Wednesday, October 7, 2009
In Defense of Scut
No specialty has been more affected (compromised?) by the notion of work hour reform than general surgery. With the introduction of the 80 hour work week, surgical interns and junior residents saw their hospital contact time cut drastically with deleterious consequences in terms of case load and relative comfort level taking care of typical surgical complications. Other data suggests that errors are paradoxically increased when surgical residents are forced to go home early post call because of continuity of care issues during patient hand offs.

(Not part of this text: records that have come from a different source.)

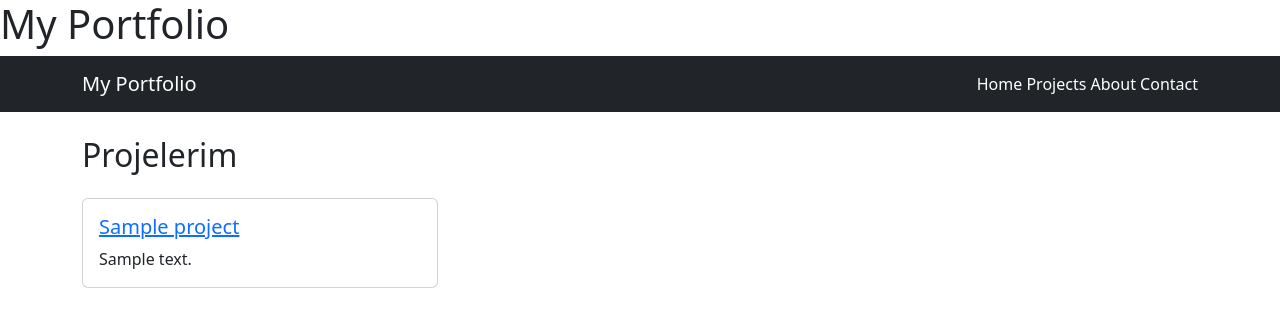
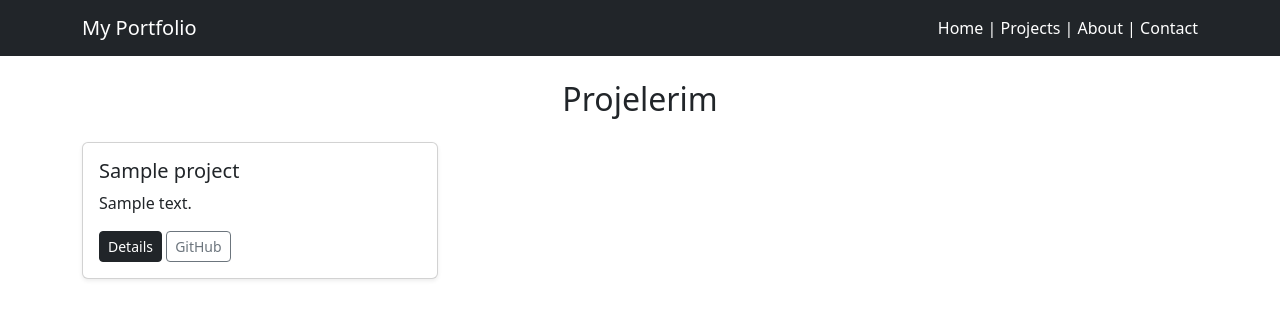
Before and after one commit to Elm4n/portfolio, a Django app: template core/templates/core/projects.html in a window 1280 px wide. Shown: the top 327 px of the page. Run offline with Django 5.2, Linux system fonts and the light colour scheme; the template is opened without the code that fills it: most values are stand-ins (such as "Sample title", 1, 10 or a date in 2020).

Commit message:
improve projects section

```diff
--- a/core/templates/core/base.html
+++ b/core/templates/core/base.html
@@ -8,14 +8,13 @@
     </head>
     <body>
         <header>
-            <h1>My Portfolio</h1>
             <nav class="navbar navbar-expand-lg navbar-dark bg-dark">
                 <div class="container">
                     <a class="navbar-brand" href="{% url 'home' %}">My Portfolio</a>
                     <div>
-                        <a class="nav-link text-white d-inline" href="/">Home</a>
-                        <a class="nav-link text-white d-inline" href="{% url 'projects' %}">Projects</a>
-                        <a class="nav-link text-white d-inline" href="{% url 'about' %}">About</a>
+                        <a class="nav-link text-white d-inline" href="/">Home  |</a>
+                        <a class="nav-link text-white d-inline" href="{% url 'projects' %}">Projects  |</a>
+                        <a class="nav-link text-white d-inline" href="{% url 'about' %}">About  |</a>
                         <a class="nav-link text-white d-inline" href="{% url 'contact' %}">Contact</a>
                     </div>
                 </div>
--- a/core/templates/core/projects.html
+++ b/core/templates/core/projects.html
@@ -3,19 +3,28 @@
 {% block title %}Projects{% endblock %}
 
 {% block content %}
-    <h2 class="mb-4">Projelerim</h2>
+    <h2 class="mb-4 text-center">Projelerim</h2>
         <div class="row">
             {% for project in projects %}
-                <div class="col-md-4">
-                    <div class="card mb-4">
-                        <div class="card-body">
-                            <h5 class="card-title">
-                                <a href="{% url 'project_detail' project.id %}">{{project.title}}</a>
-                            </h5>
+                <div class="col-md-6 col-lg-4 mb-4">
+                    <div class="card h-100 shadow-sm">
+                        <div class="card-body d-flex flex-column">
+                            <h5 class="card-title">{{project.title}}</h5>
                             <p class="card-text">{{ project.description|truncatewords:10 }}</p>
+
+                            <div class="mt-auto">
+                                <a href="{% url 'project_detail' project.id %}" class="btn btn-dark btn-sm">Details</a>
+
+                                {% if project.github_link %}
+                                    <a href="{{ project.github_link }}" target="_blank" class="btn btn-outline-secondary btn-sm">GitHub</a>
+                                {% endif %}
+                            </div>
                         </div>
                     </div>
                 </div>
+            {% empty %}
+                <p>No projects have been added yet.</p>
             {% endfor %}
         </div>
+    </div>
 {% endblock %}
```
Also changed, not shown: core/templates/core/project_detail.html (+10 -6 lines).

I know I sound like a crotchety old timer, longing for the days of stumbling into my tiny studio apartment in Chicago as an intern with the AC broken, mindlessly whipping up a pan of Kraft mac and cheese, eating directly from pan, and crashing out on the couch with the half eaten mac/cheese on the floor and the TV on and the alarm set to go off at 4:00Am the next morning. Such fond memories indeed. But that sort of regimen made me an anal, relentless, rarely satisfied, tireless surgeon (at least when it comes to patient care). And everyone went through the same thing. So we held each other accountable. It became a way of life (goodbye golf, having beers till 2Am on a random Wednesday in Lincoln Park). And I don't regret it for a minute. I was brainwashed and indoctrinated, most definitely. But I wouldn't be the surgeon I am today without the experience of old school residency. You just can't make up for the lost face time and hours and hours of hours of unfiltered hospital life. There are no books you can read at home to reproduce it. No Youtube videos to watch. No "intensive resident education seminars" that will replace the value of simply spending an ungodly amount of time in the hospital.

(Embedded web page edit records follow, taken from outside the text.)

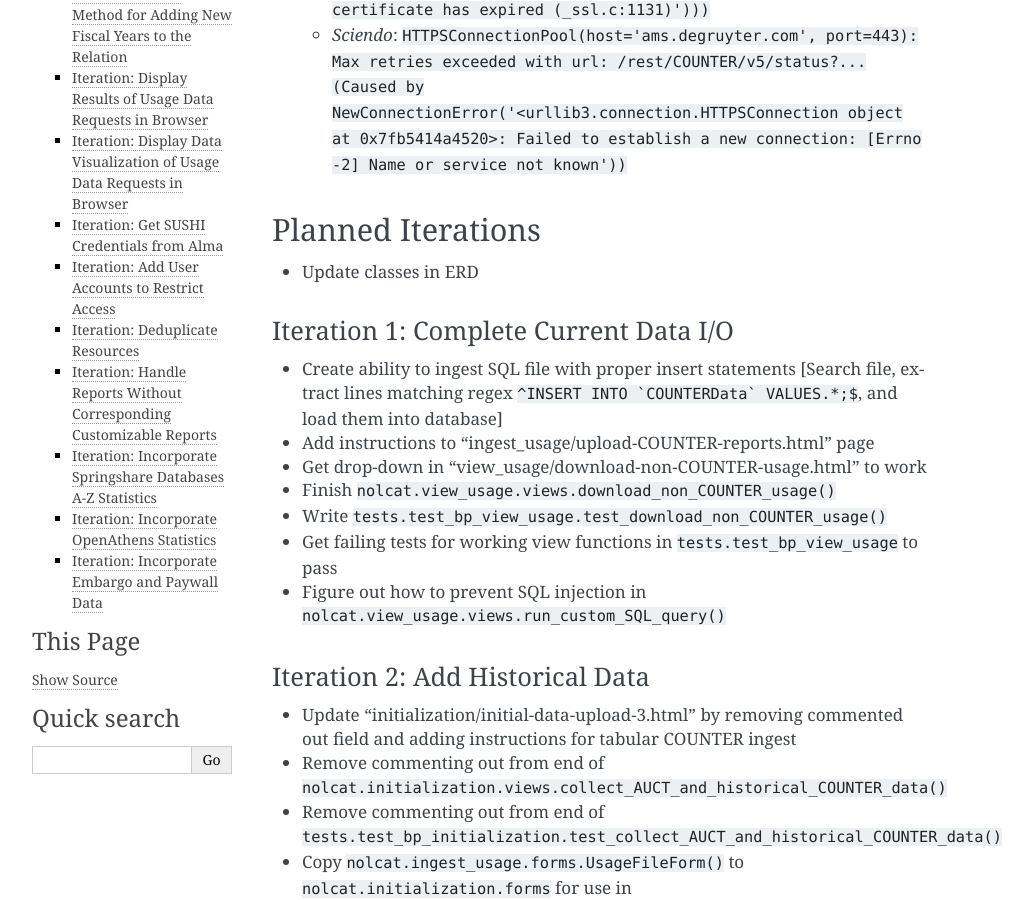
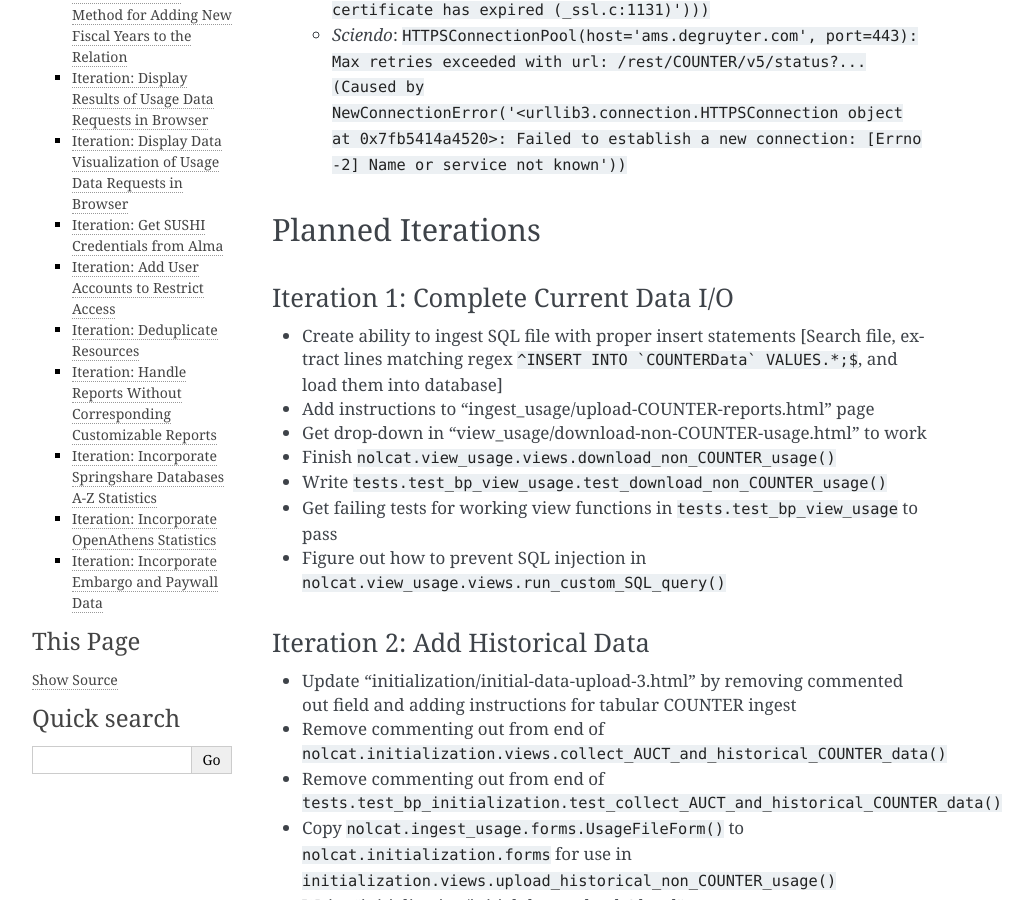
Before and after one commit to ereiskind/nolcat, a Sphinx documentation site: the page built from docs/source/roadmap.rst, in a window 1280 px wide and 900 px high, scrolled down 1204 px. Shown: the whole window, without its empty margins (148-1181 px from the left). Built offline with Sphinx 7.4.7, drawn with Linux system fonts in a browser that asks for light colours.

Commit message:
Clean up ERD/class diagram

```diff
--- a/docs/source/roadmap.rst
+++ b/docs/source/roadmap.rst
@@ -18,7 +18,6 @@ This is a list of issues encountered over the course of development that require
 
 Planned Iterations
 ******************
-* Update classes in ERD
 
 Iteration 1: Complete Current Data I/O
 ======================================
```
Also changed, not shown: 1 other file.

One of the arguments for work hour reform is this idea that residents spend too much time doing scut. Scut is the bane of the intern's existence. Go draw a CBC on patient X. Go wheel Mr Y down to cardiology for his stat echocardiogram. Go down to radiology and get hard copies of Mrs M's MRI. Write transfer orders on 6 patients in the ICU. Call the outside hospital to get records of patient G faxed to us by noon. When the senior residents would alight their gaze upon you with that look of "Man, I hate to have to ask you this but..." it's just soul crushing. But you did it. The whole time you're grumbling to yourself about how such mindless toil is beneath you and unworthy of the efforts of someone so highly educated. Is this why I studied so hard all these years?
But a funny thing happens when you spend so much time in the hospital. You find yourself seeing things and experiencing events that change you fundamentally. Little things like chatting with an elderly man while you wheel him down to CT scan, making small talk, learning about him as a human being, rather than simply a name on the list. Watching a veteran nurse in ICU handle a difficult family. Observing how difficult it can be for proud, independent men and women to be thrust into the role of dependent patient, institutionalized, helpless. Seeing the grimace on a patient's face when you're drawing his blood. And there's also the major events. The code blues that are called and you're the only physician around. The post op liver transplant in the ICU who's not doing so well and you end up sitting at her bedside all night, watching the monitors, reacting to the subtle real time alterations in her condition. The emergency colectomy that comes in while all the senior residents are busy doing other cases and you're the only one left to assist. The possibilities are endless. But you have to be present. You have to be in the hospital. The experience is yours, if youre willing to seize it.
You see, there's more to being a doctor/surgeon than just learning how to fix a hernia or run a code. There's a mindset that has to take hold. Call it indoctrination if you like but it's a process that attempts to transform a self-satisfied, smug, well-educated medical student (I certainly fell into that category) into the sort of selfless, compassionate, dedicated, thorough, and mindful physician that we all deserve (a gradual transformation that doesn't end just because you've become an Attending, believe me). The scut work and mindless b.s that junior residents used to have to endure has a lasting effect. One's immersion into the totality of hospital life as a trainee leaves a lifelong mark. Even today, I make my rounds the same way I did when I was an intern. I sit in front of the computer and dutifully write down all the vitals and lab results of my patients in little chicken scratch boxes. I review the xrays and medicine lists. I make up a preliminary plan. And then I go see everyone, one by one. It's very banal and systematic. Nothing's changed, only the degree of ultimate responsibility.
Imagine the military without basic training. Football without two a days in the July heat. Medical school without the grueling second year of no sunlight and 10 hour library sessions. A lot of guys can throw a nice tight spiral on the practice field, but that's not what makes a great quarterback. It's the guy who can make the clutch throws late in the game when he's exhausted, banged up, and all the pressure is on his shoulders. The kinds of people who can perform when the chips are down aren't always born that way. Mental toughness is malleable. And I think that's what Dr. Halsted had in mind when he pioneered the first surgical training program at Johns Hopkins....